- [WORK REQUIRED]
From the records below, find each line with the string "user" and copy it.

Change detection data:
•••

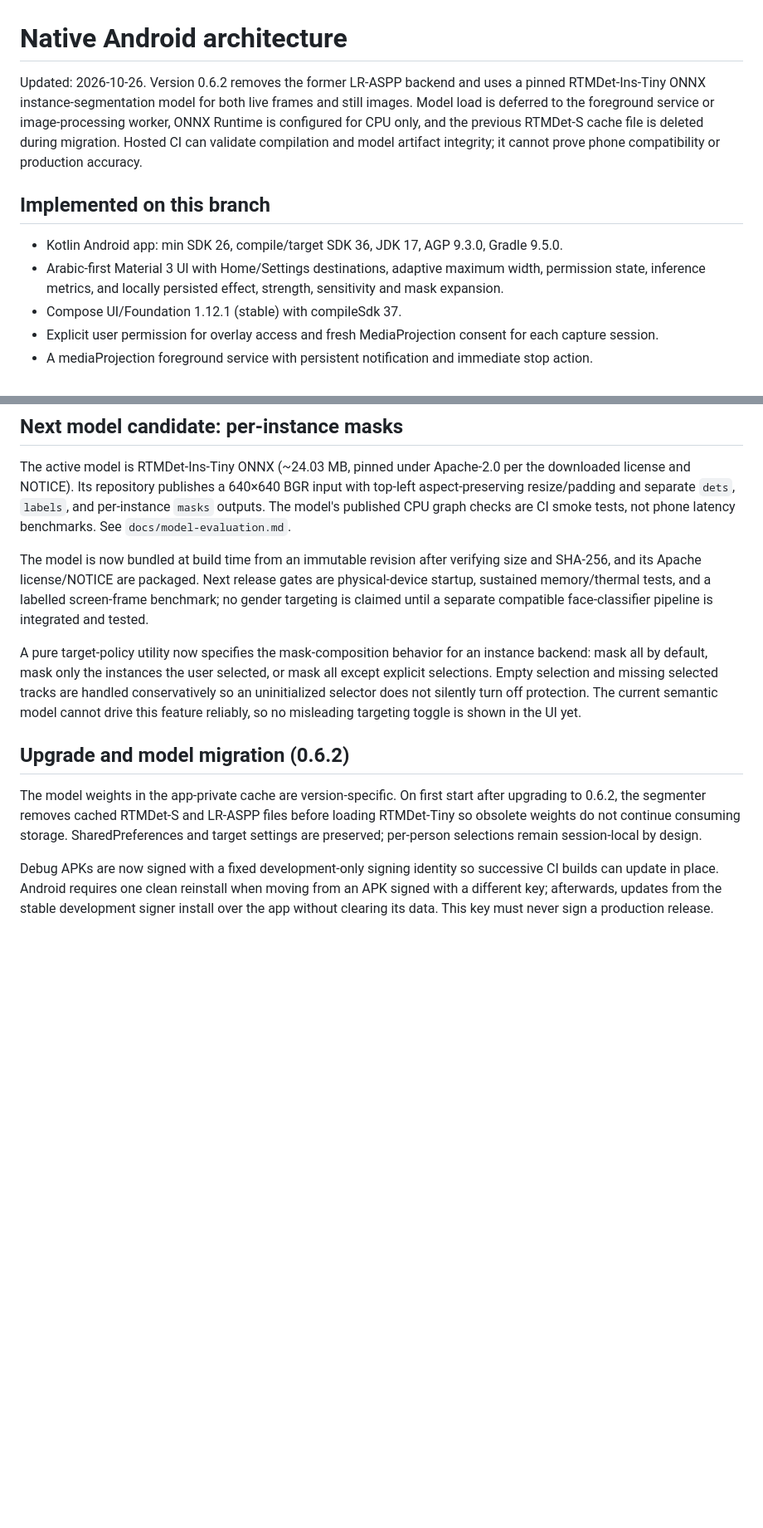
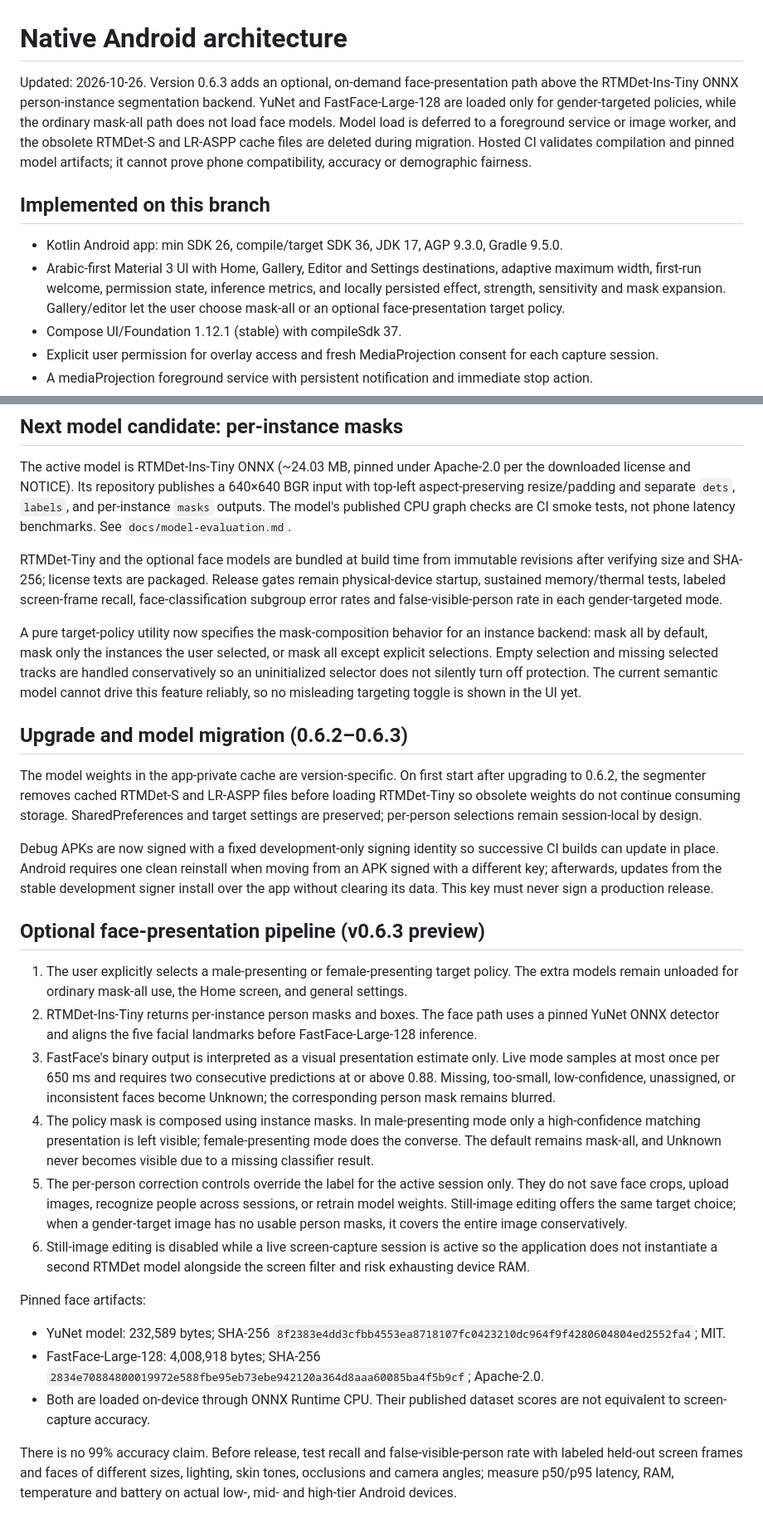
Before and after one commit to Deku-Foundation/-deku-satr, a Markdown page: docs/android-architecture.md, 2 parts joined by grey strips. Shown at 83% size. GitHub-like rendering; blank space fills up the shorter version.

Commit message:
docs(android): describe optional face-target workflow and safe image editing

```diff
--- a/docs/android-architecture.md
+++ b/docs/android-architecture.md
@@ -1,11 +1,11 @@
 # Native Android architecture
 
-Updated: 2026-10-26. Version 0.6.2 removes the former LR-ASPP backend and uses a pinned RTMDet-Ins-Tiny ONNX instance-segmentation model for both live frames and still images. Model load is deferred to the foreground service or image-processing worker, ONNX Runtime is configured for CPU only, and the previous RTMDet-S cache file is deleted during migration. Hosted CI can validate compilation and model artifact integrity; it cannot prove phone compatibility or production accuracy.
+Updated: 2026-10-26. Version 0.6.3 adds an optional, on-demand face-presentation path above the RTMDet-Ins-Tiny ONNX person-instance segmentation backend. YuNet and FastFace-Large-128 are loaded only for gender-targeted policies, while the ordinary mask-all path does not load face models. Model load is deferred to a foreground service or image worker, and the obsolete RTMDet-S and LR-ASPP cache files are deleted during migration. Hosted CI validates compilation and pinned model artifacts; it cannot prove phone compatibility, accuracy or demographic fairness.
 
 ## Implemented on this branch
 
 - Kotlin Android app: min SDK 26, compile/target SDK 36, JDK 17, AGP 9.3.0, Gradle 9.5.0.
-- Arabic-first Material 3 UI with Home/Settings destinations, adaptive maximum width, permission state, inference metrics, and locally persisted effect, strength, sensitivity and mask expansion.
+- Arabic-first Material 3 UI with Home, Gallery, Editor and Settings destinations, adaptive maximum width, first-run welcome, permission state, inference metrics, and locally persisted effect, strength, sensitivity and mask expansion. Gallery/editor let the user choose mask-all or an optional face-presentation target policy.
 - Compose UI/Foundation 1.12.1 (stable) with compileSdk 37.
 - Explicit user permission for overlay access and fresh MediaProjection consent for each capture session.
 - A mediaProjection foreground service with persistent notification and immediate stop action.
@@ -174,13 +174,30 @@ RTMDet-Tiny provides per-person masks but does not classify gender or identity.
 
 The active model is RTMDet-Ins-Tiny ONNX (~24.03 MB, pinned under Apache-2.0 per the downloaded license and NOTICE). Its repository publishes a 640×640 BGR input with top-left aspect-preserving resize/padding and separate `dets`, `labels`, and per-instance `masks` outputs. The model's published CPU graph checks are CI smoke tests, not phone latency benchmarks. See `docs/model-evaluation.md`.
 
-The model is now bundled at build time from an immutable revision after verifying size and SHA-256, and its Apache license/NOTICE are packaged. Next release gates are physical-device startup, sustained memory/thermal tests, and a labelled screen-frame benchmark; no gender targeting is claimed until a separate compatible face-classifier pipeline is integrated and tested.
+RTMDet-Tiny and the optional face models are bundled at build time from immutable revisions after verifying size and SHA-256; license texts are packaged. Release gates remain physical-device startup, sustained memory/thermal tests, labeled screen-frame recall, face-classification subgroup error rates and false-visible-person rate in each gender-targeted mode.
 
 A pure target-policy utility now specifies the mask-composition behavior for an instance backend: mask all by default, mask only the instances the user selected, or mask all except explicit selections. Empty selection and missing selected tracks are handled conservatively so an uninitialized selector does not silently turn off protection. The current semantic model cannot drive this feature reliably, so no misleading targeting toggle is shown in the UI yet.
 
 
-## Upgrade and model migration (0.6.2)
+## Upgrade and model migration (0.6.2–0.6.3)
 
 The model weights in the app-private cache are version-specific. On first start after upgrading to 0.6.2, the segmenter removes cached RTMDet-S and LR-ASPP files before loading RTMDet-Tiny so obsolete weights do not continue consuming storage. SharedPreferences and target settings are preserved; per-person selections remain session-local by design.
 
 Debug APKs are now signed with a fixed development-only signing identity so successive CI builds can update in place. Android requires one clean reinstall when moving from an APK signed with a different key; afterwards, updates from the stable development signer install over the app without clearing its data. This key must never sign a production release.
+
+
+## Optional face-presentation pipeline (v0.6.3 preview)
+
+1. The user explicitly selects a male-presenting or female-presenting target policy. The extra models remain unloaded for ordinary mask-all use, the Home screen, and general settings.
+2. RTMDet-Ins-Tiny returns per-instance person masks and boxes. The face path uses a pinned YuNet ONNX detector and aligns the five facial landmarks before FastFace-Large-128 inference.
+3. FastFace's binary output is interpreted as a visual presentation estimate only. Live mode samples at most once per 650 ms and requires two consecutive predictions at or above 0.88. Missing, too-small, low-confidence, unassigned, or inconsistent faces become Unknown; the corresponding person mask remains blurred.
+4. The policy mask is composed using instance masks. In male-presenting mode only a high-confidence matching presentation is left visible; female-presenting mode does the converse. The default remains mask-all, and Unknown never becomes visible due to a missing classifier result.
+5. The per-person correction controls override the label for the active session only. They do not save face crops, upload images, recognize people across sessions, or retrain model weights. Still-image editing offers the same target choice; when a gender-target image has no usable person masks, it covers the entire image conservatively.
+6. Still-image editing is disabled while a live screen-capture session is active so the application does not instantiate a second RTMDet model alongside the screen filter and risk exhausting device RAM.
+
+Pinned face artifacts:
+- YuNet model: 232,589 bytes; SHA-256 `8f2383e4dd3cfbb4553ea8718107fc0423210dc964f9f4280604804ed2552fa4`; MIT.
+- FastFace-Large-128: 4,008,918 bytes; SHA-256 `2834e70884800019972e588fbe95eb73ebe942120a364d8aaa60085ba4f5b9cf`; Apache-2.0.
+- Both are loaded on-device through ONNX Runtime CPU. Their published dataset scores are not equivalent to screen-capture accuracy.
+
+There is no 99% accuracy claim. Before release, test recall and false-visible-person rate with labeled held-out screen frames and faces of different sizes, lighting, skin tones, occlusions and camera angles; measure p50/p95 latency, RAM, temperature and battery on actual low-, mid- and high-tier Android devices.
```
Also changed, not shown: other parts of docs/android-architecture.md (+2 -2 lines).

•••

- [SOLUTION]
+- Arabic-first Material 3 UI with Home, Gallery, Editor and Settings destinations, adaptive maximum width, first-run welcome, permission state, inference metrics, and locally persisted effect, strength, sensitivity and mask expansion. Gallery/editor let the user choose mask-all or an optional face-presentation target policy.
 - Explicit user permission for overlay access and fresh MediaProjection consent for each capture session.
 A pure target-policy utility now specifies the mask-composition behavior for an instance backend: mask all by default, mask only the instances the user selected, or mask all except explicit selections. Empty selection and missing selected tracks are handled conservatively so an uninitialized selector does not silently turn off protection. The current semantic model cannot drive this feature reliably, so no misleading targeting toggle is shown in the UI yet.
+1. The user explicitly selects a male-presenting or female-presenting target policy. The extra models remain unloaded for ordinary mask-all use, the Home screen, and general settings.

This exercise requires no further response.